To celebrate 50 years of coeducation at Kenyon, we’re profiling three dozen of Kenyon alumnae during the 2019-20 academic year. These women, merely a small sample of the thousands of female graduates who have earned Kenyon degrees since 1969, will discuss their undergraduate experiences and how their education in Gambier prepared them for their lives and careers.
The 18th alumna in our series is Elisabeth Hire ’00. An English major from Bexley, Ohio, her career has incorporated, in Hire’s words, both “the politics of theater and the theater of politics.” She has performed with BalletMet and worked at the Kennedy Center for the Performing Arts and on every Democratic presidential campaign since 2000. Hire served as director of operations for Vice President Joe Biden and currently serves as a senior advisor at The Markham Group, a full-service event management firm. She lives in Bexley with her husband, two kids and a rescue dog named Sarge.
How do you prioritize your life and get things done?
By surrounding myself with a village of people who literally and figuratively support me and my family in all aspects of life. If I start to drop one of the many balls I have in the air, I can call someone to help me pick it up. Asking for help is not a sign of weakness. It is a sign of self-awareness and strength.
When I left the White House, I told Vice President Biden that I was leaving to start a family closer to my family. Upon hearing this, he picked up the phone and called my parents to congratulate them. This story is a not-so-humble brag, yes, but it also illustrates how I get things done. I constantly reprioritize, I surround myself with people who support me both personally and professionally, and I ask for help.
(Also, as an aside, please ask men this question, too.)
Where did you first discover your power?
In the ballet studio. There, I learned that I would fail a million different ways before I achieved any kind of success. Through my study of ballet, I was taught how to persevere, persist and grow into a better dancer, and I have applied these powerful tools of discipline in every aspect of my life ever since.
Who at Kenyon inspired you?

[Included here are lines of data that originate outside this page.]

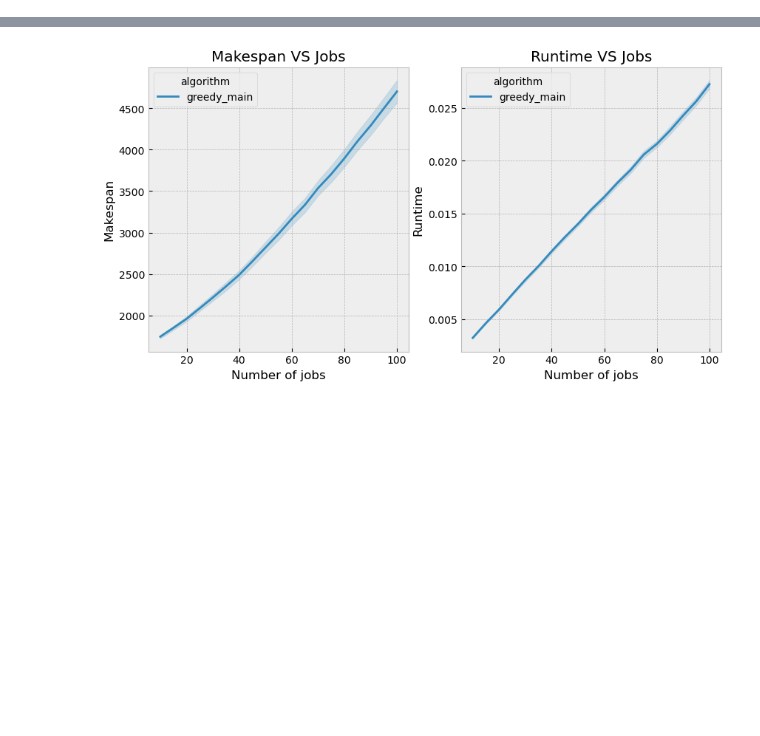
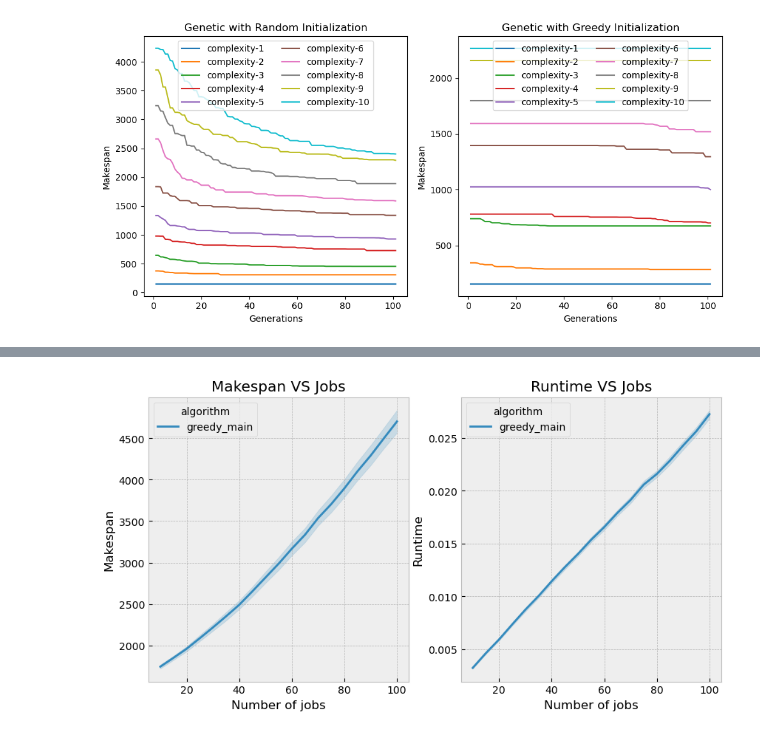
Before and after one commit to legendPerceptor/SDL-ILP, a Jupyter notebook: plotting.ipynb, the cells around one changed output, grey strips where cells are left out. Cells and saved outputs as stored; diff of their text form; code cells hidden in the pictures; blank space fills up the shorter version.

```diff
--- a/plotting.ipynb
+++ b/plotting.ipynb
@@ -7,3 +54,46 @@ plt.style.use("bmh")
+# %%
+optimized_genetic_filename = 'data/optimized-genetic/genetic_makespan-{index}.pkl'
+optimized_genetic_csv_file = 'data/optimized-genetic/genetic_makespan.csv'
+greedy_filename = 'data/greedy/greedy_makespan-{index}.pkl'
+
+unoptimized_genetic_filename = 'data/genetic_makespan-{index}.pkl'
+# %%
+def plot_optimized_unoptimized_genetic_history(optimized_genetic_file_template, unoptimized_genetic_file_template):
+    op_genetic_stores = []
+    unop_genetic_stores = []
+    for i in range(10):
+        op_genetic_store = load_schedule_from_file(optimized_genetic_file_template.format(index=i))
+        op_genetic_stores.append(op_genetic_store)
+        unop_genetic_store = load_schedule_from_file(unoptimized_genetic_file_template.format(index=i))
+        unop_genetic_stores.append(unop_genetic_store)
+    op_genetic_makespans = [store.data['makespan'] for store in op_genetic_stores]
+    op_genetic_runtime = [store.data['runtime'] for store in op_genetic_stores]
+    unop_genetic_makespans = [store.data['makespan'] for store in unop_genetic_stores]
+    unop_genetic_runtime = [store.data['runtime'] for store in unop_genetic_stores]
+    fig, axes = plt.subplots(1, 2, figsize=(10, 5))
+    xx = np.arange(1, 102)
+    ax = axes[0]
+    for i, store in enumerate(unop_genetic_stores):
+        ax.plot(xx, store.data['makespan_history'], label=f'complexity-{i + 1}')
+    ax.set_xlabel('Generations')
+    ax.set_ylabel('Makespan')
+    ax.set_title("Genetic with Random Initialization")
+    ax.legend(loc='upper center', ncol=2)
+    ax = axes[1]
+    for i, store in enumerate(op_genetic_stores):
+        ax.plot(xx, store.data['makespan_history'], label=f'complexity-{i + 1}')
+    ax.set_xlabel('Generations')
+    ax.set_ylabel('Makespan')
+    ax.set_title("Genetic with Greedy Initialization")
+    ax.legend(loc='upper center', ncol=2)
+
+    plt.tight_layout()
+    plt.savefig('figures/genetic_makespan_history-op-unop.png', dpi=300)
+    plt.show()
+# %%
+plot_optimized_unoptimized_genetic_history(optimized_genetic_filename, unoptimized_genetic_filename)
+# %% [output]
+[figure, added]
 # %%
 csv_file_path = 'data/greedy/greedy_sensitivity-apr19-0.csv'
 df = pd.read_csv(csv_file_path)
```
Also changed, not shown: parts of 2 cells of this notebook, 5 other files.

Professor Emerita of English Judy Smith. She is a powerhouse who taught texts that exploded the traditional literary canon. She delivered her classes by passionately questioning the nature of authority in her fascinatingly enthusiastic manner. I adored her classes, and I adore her.
Macy Howarth McGaw ’98 first brought me into student government by inviting me to help transform the Kenyon housing lottery to be more equitable between the sexes. She introduced me to the power of good policy, and this helped propel me to my work in campaigns and government.
All my friends who encouraged me to run for Campus Senate my senior year, and especially former Associate Dean of Students Cheryl Steele. Cheryl guided us through some tough conversations as we reviewed and reworked the sexual assault and sexual harassment policies. She was fair, tough and kind throughout the process, and I have modeled my management style after hers.
Diana Zicklin Berrent ’96 invited me to work on my first presidential campaign. This transformed my life, and I am forever grateful to her.
What’s the best advice you’ve ever received?
Do unto others as you would have them do unto you. Which I think pairs very well with advice from [Professor of Drama] Wendy MacLeod [’81] to my Kenyon Class of 2000: “You need to be a nobody, so that when you become a somebody, you don’t become an asshole.”
How has your worldview evolved since leaving Kenyon?
Since leaving Kenyon, my worldview has evolved to understand how deep seated misogyny is in my everyday life and how pervasive it is throughout the world. This knowledge is both deeply disturbing and deeply motivating, and I try to focus on the latter in my work and in my life.
This interview has been edited for length and clarity.
Read about the previous woman in our series: Hillary Child ’13
Read about the next woman in our series: Leslie Martin ’14